Toni Morrison’s Song of Solomon is set in a time in America, when even though slavery was abolished, the coloured people led a life far from being free or fair. They didn’t get justice like the whites did, nor were they treated equally, still barred from entering certain places or buying property. What was theirs was being taken from them by the whites just because the latter didn’t believe that the former deserved it, especially and only because of their colour.
At such times was born Macon Dead, the protagonist of this story who lives a rather privileged life being the grandson of the only Doctor in their clan and son of a wealthy real estate businessman. The book is about Macon’s life, of his lack of empathy towards ‘coloured people problems’ because he hasn’t had to face any, his disinterest towards his own history or the relevance of it in his life, his inability to understand why the people around him – his father, his mother, his sisters, his aunt, his lover or his best friend – are the way they are, always angry within, always seeking some form of justice. He isn’t stupid. He is just your regular unsympathetic observer.

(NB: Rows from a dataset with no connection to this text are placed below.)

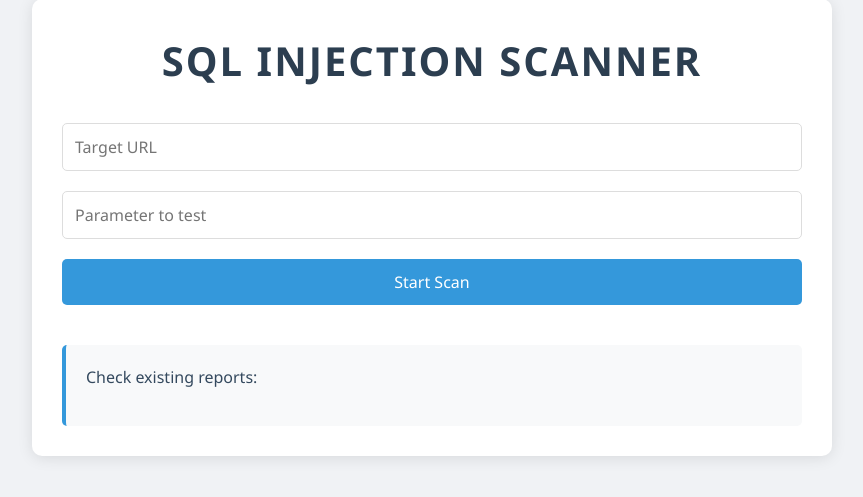
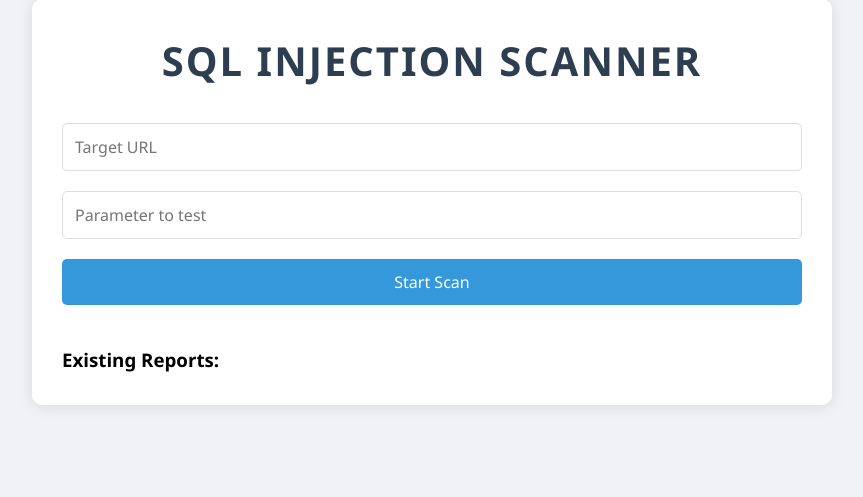
Before and after one commit to mathengem/Automata, a Flask app: page / in a window 1280 px wide. Shown: the part 21-518 px from the top of the page, without its empty margins (208-1071 px from the left). Run offline with Flask 3, Linux system fonts and the light colour scheme.

Commit message:
Update index.html

```diff
--- a/project/templates/index.html
+++ b/project/templates/index.html
@@ -7,31 +7,25 @@
 <body>
     <div class="container">
         <h1>SQL Injection Scanner</h1>
-        <form action="/scan" method="POST">
+        <form id="scanForm">
             <input type="url" name="url" placeholder="Target URL" required>
             <input type="text" name="parameter" placeholder="Parameter to test" required>
             <button type="submit">Start Scan</button>
-
-            <!-- Add this to the form -->
-            <div class="loading-indicator" style="display: none;">
-                <div class="spinner"></div>
-                <p>Scanning in progress...</p>
-            </div>
         </form>
 
-        <div class="notice">
-            <p>Check existing reports:</p>
-            <ul>
+        <div id="scanResults">
+            <!-- Status updates will appear here -->
+        </div>
+
+        <div class="reports">
+            <h3>Existing Reports:</h3>
+            <ul id="reportList">
                 {% for report in reports %}
                 <li><a href="/reports/{{ report }}">{{ report }}</a></li>
                 {% endfor %}
             </ul>
         </div>
-
-        <!-- Add this inside the <body> -->
-        <div class="scan-results">
-            <!-- Status updates will appear here -->
-        </div>
     </div>
+    <script src="{{ url_for('static', filename='script.js') }}"></script>
 </body>
 </html>
```
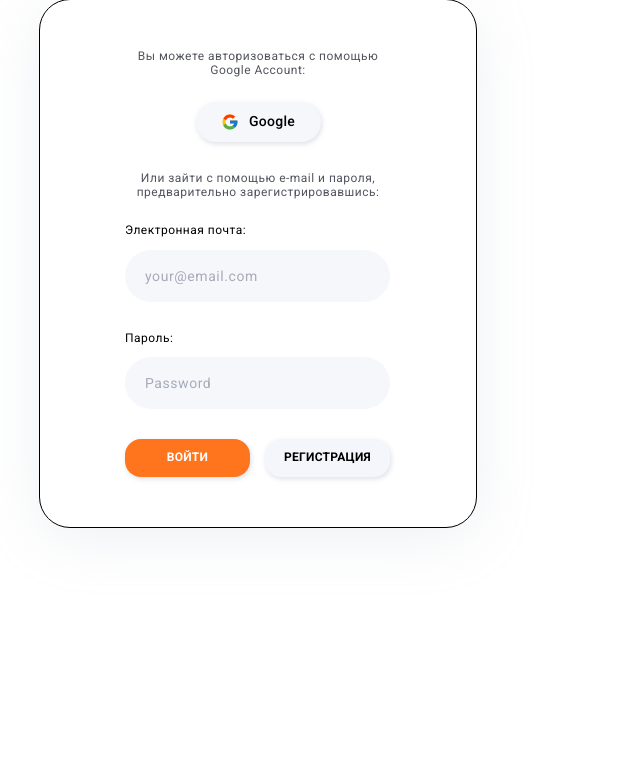
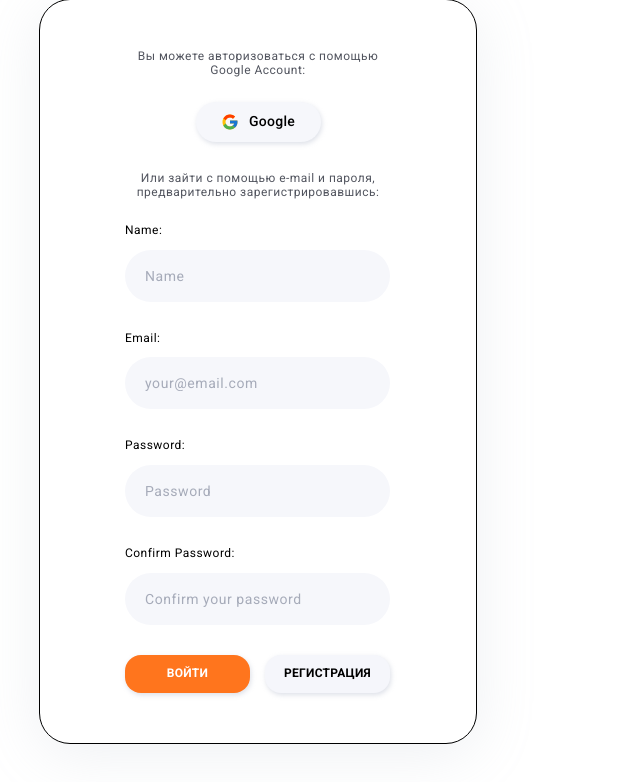
Before and after one commit to garikdallari/kapusta-app-front, a React (Create React App) app: page / in a window 1280 px wide. Shown: the top 782 px of the page, without its empty margins (0-640 px from the left). Built offline with nearby package versions, Linux system fonts and the light colour scheme.

Commit message:
add SignForm

```diff
--- a/src/components/SignInForm/SignInForm.js
+++ b/src/components/SignInForm/SignInForm.js
@@ -3,8 +3,10 @@ import { SignInValidationSchema } from '../../helpers/SignInValidationShema';
 import Button from '../Button/Button';
 import GoogleButton from '../GoogleButton/GoogleButton';
 import {
+  ErrorMessageName,
   ErrorMessageEmail,
   ErrorMessagePassword,
+  ErrorMessageConfirmPassword,
   WrapperForm,
   StyledInput,
   InputName,
@@ -42,12 +44,27 @@ export default function SignInForm() {
         </AdditionallyInfo>
         <Formik
           initialValues={initialValues}
+          validatedOnBlur
           validationSchema={SignInValidationSchema}
           onSubmit={handleSubmit}
         >
-          {({ errors, touched, isValid, dirty }) => (
-            <Form>
-              <InputName>Электронная почта:</InputName>
+          {({
+            values,
+            errors,
+            touched,
+            handleChange,
+            handleBlur,
+            isValid,
+            handleSubmit,
+            dirty,
+          }) => (
+            <Form onSubmit={handleSubmit}>
+              <InputName>Name:</InputName>
+              <StyledInput name="name" type="text" placeholder="Name" />
+              {errors.name && touched.name && (
+                <ErrorMessageName>{errors.name}</ErrorMessageName>
+              )}
+              <InputName>Email:</InputName>
               <StyledInput
                 name="email"
                 type="email"
@@ -56,7 +73,7 @@ export default function SignInForm() {
               {errors.email && touched.email && (
                 <ErrorMessageEmail>{errors.email}</ErrorMessageEmail>
               )}
-              <InputName>Пароль:</InputName>
+              <InputName>Password:</InputName>
               <StyledInput
                 type="password"
                 name="password"
@@ -65,6 +82,18 @@ export default function SignInForm() {
               />
               {touched.password && errors.password && (
                 <ErrorMessagePassword>{errors.password}</ErrorMessagePassword>
+              )}
+              <InputName>Confirm Password:</InputName>
+              <StyledInput
+                type="password"
+                name="confirmPassword"
+                autoComplete="on"
+                placeholder="Confirm your password"
+              />
+              {touched.confirmPassword && errors.confirmPassword && (
+                <ErrorMessageConfirmPassword>
+                  {errors.confirmPassword}
+                </ErrorMessageConfirmPassword>
               )}
 
               <BoxButton>
--- a/src/components/SignInForm/SignInForm.styled.jsx
+++ b/src/components/SignInForm/SignInForm.styled.jsx
@@ -74,9 +74,9 @@ export const InputName = styled.p`
   }
 `;
 
-export const ErrorMessageEmail = styled.p`
+export const ErrorMessageName = styled.p`
   position: absolute;
-  top: 279px;
+  top: 282px;
   font-family: ${props => props.theme.fontFamily};
   font-weight: 400;
   font-size: 10px;
@@ -84,13 +84,13 @@ export const ErrorMessageEmail = styled.p`
   letter-spacing: 0.04em;
   color: #eb5757;
   @media (min-width: 768px) {
-    top: 300px;
+    top: 301px;
   }
 `;
 
-export const ErrorMessagePassword = styled.p`
+export const ErrorMessageEmail = styled.p`
   position: absolute;
-  top: 386px;
+  top: 384px;
   font-family: ${props => props.theme.fontFamily};
   font-weight: 400;
   font-size: 10px;
@@ -102,6 +102,34 @@ export const ErrorMessagePassword = styled.p`
   }
 `;
 
+export const ErrorMessagePassword = styled.p`
+  position: absolute;
+  top: 491px;
+  font-family: ${props => props.theme.fontFamily};
+  font-weight: 400;
+  font-size: 10px;
+  line-height: 1.2;
+  letter-spacing: 0.04em;
+  color: #eb5757;
+  @media (min-width: 768px) {
+    top: 516px;
+  }
+`;
+
+export const ErrorMessageConfirmPassword = styled.p`
+  position: absolute;
+  top: 595px;
+  font-family: ${props => props.theme.fontFamily};
+  font-weight: 400;
+  font-size: 10px;
+  line-height: 1.2;
+  letter-spacing: 0.04em;
+  color: #eb5757;
+  @media (min-width: 768px) {
+    top: 623px;
+  }
+`;
+
 export const BoxButton = styled.div``;
 
 export const WrapperButton = styled.div`
```
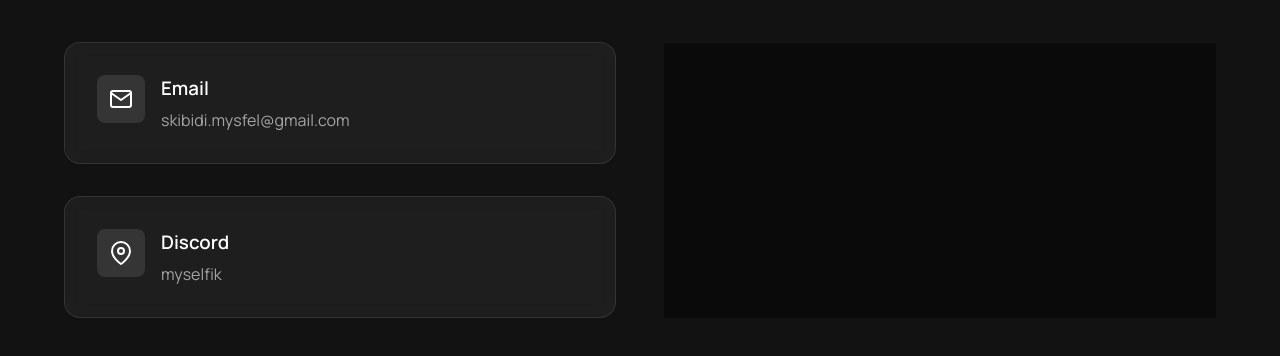
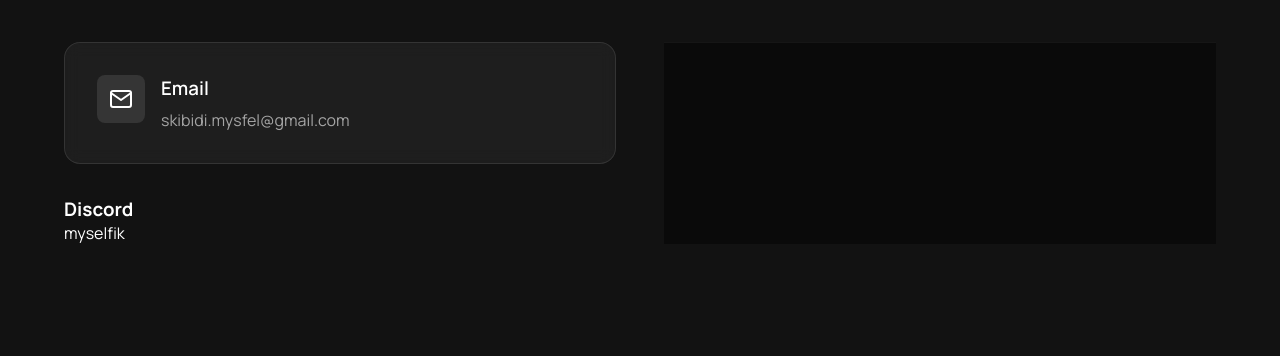
Before and after one commit to skibidimysfel/portfolio, a plain HTML site: page contact.html in a window 1280 px wide. Shown: the part 210-566 px from the top of the page. Drawn offline with Linux system fonts and the light colour scheme.

Commit message:
Update contact.html

```diff
--- a/contact.html
+++ b/contact.html
@@ -58,12 +58,8 @@
               <p>skibidi.mysfel@gmail.com</p>
             </div>
           </div>
-          <div class="info-card">
-            <div class="info-icon">
-              <svg width="24" height="24" viewBox="0 0 24 24" fill="none" stroke="currentColor">
-                <path d="M21 10c0 7-9 13-9 13s-9-6-9-13a9 9 0 0 1 18 0z" stroke-width="2" stroke-linecap="round" stroke-linejoin="round"/>
-                <circle cx="12" cy="10" r="3" stroke-width="2" stroke-linecap="round" stroke-linejoin="round"/>
-              </svg>
+          <div>
+            <div>
             </div>
             <div>
               <h3>Discord</h3>
```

And then the change happens.
Slowly a series of events take place in his life, making him question everything that he knew about himself or the way he thinks. And before even we, the reader, realise it, Macon transforms. He begins to introspect, begins to test his own limits, begins to question all that he till then thought he ‘deserved’, and slowly transforms into a person who feels with his blood and not just lives because he isn’t dead yet. He begins to finally understand why everyone feels the way they do, why they long for something, why they made the choices they did, why they hated each other, why they supported each other and most importantly, why they were relevant in his life rather than he in theirs.
Toni Morrison is a delight as a writer. The manner in which she weaves the story, jumping through timelines, unexpected turns of events, detailed visualisation that takes you there, outbursts that explain who people truly are or why they are the way they are, revelations and discoveries of the past that change the course of the story and sometimes the meaning behind someone’s words and the piecing together of different versions that finally begin to make sense.
And the ending.
An ending that leaves you gasping for more.
This book is simply marvellous. With its pace picking up as the chapters go by and the final chapters that reveal the whole mystery and refuse to let you put the book down till you finish it. And absolute pleasure of a read.
From white hearted coloured folks to sibling hatred and incestuous relationships and murders and ghosts and unborn children and flying men and ballads of one’s ancestry being sung in far away hometowns, Song of Solomon is a story that enthralls you, to the very end. Another masterpiece by Toni Morrison and a must read.